START EXCERPTED RECORDS
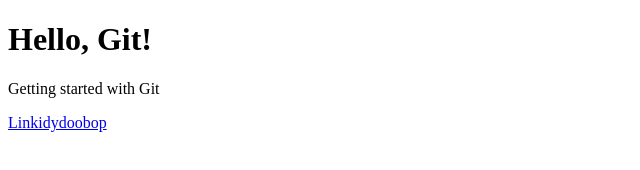
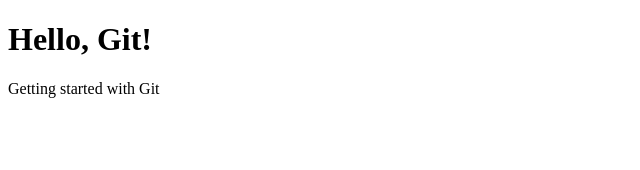
Before and after one commit to Kenzyoneill/hellogit, a plain HTML site: page index.html in a window 1280 px wide. Shown: the whole page, without its empty margins (0-640 px from the left). Drawn offline with Linux system fonts and the light colour scheme.

Commit message:
second commit

```diff
--- a/index.html
+++ b/index.html
@@ -11,6 +11,6 @@
     <p>
     Getting started with Git
     </p>
-    <a href="hello-me.html">Linkidydoobop</a>
+
   </body>
 </html>
```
END EXCERPTED RECORDS
▶ **TASK STATEMENT**: Going through the entries above, tally every line that contains the string "index", then state only the total.

▶ **PROBLEM SOLUTION**: 3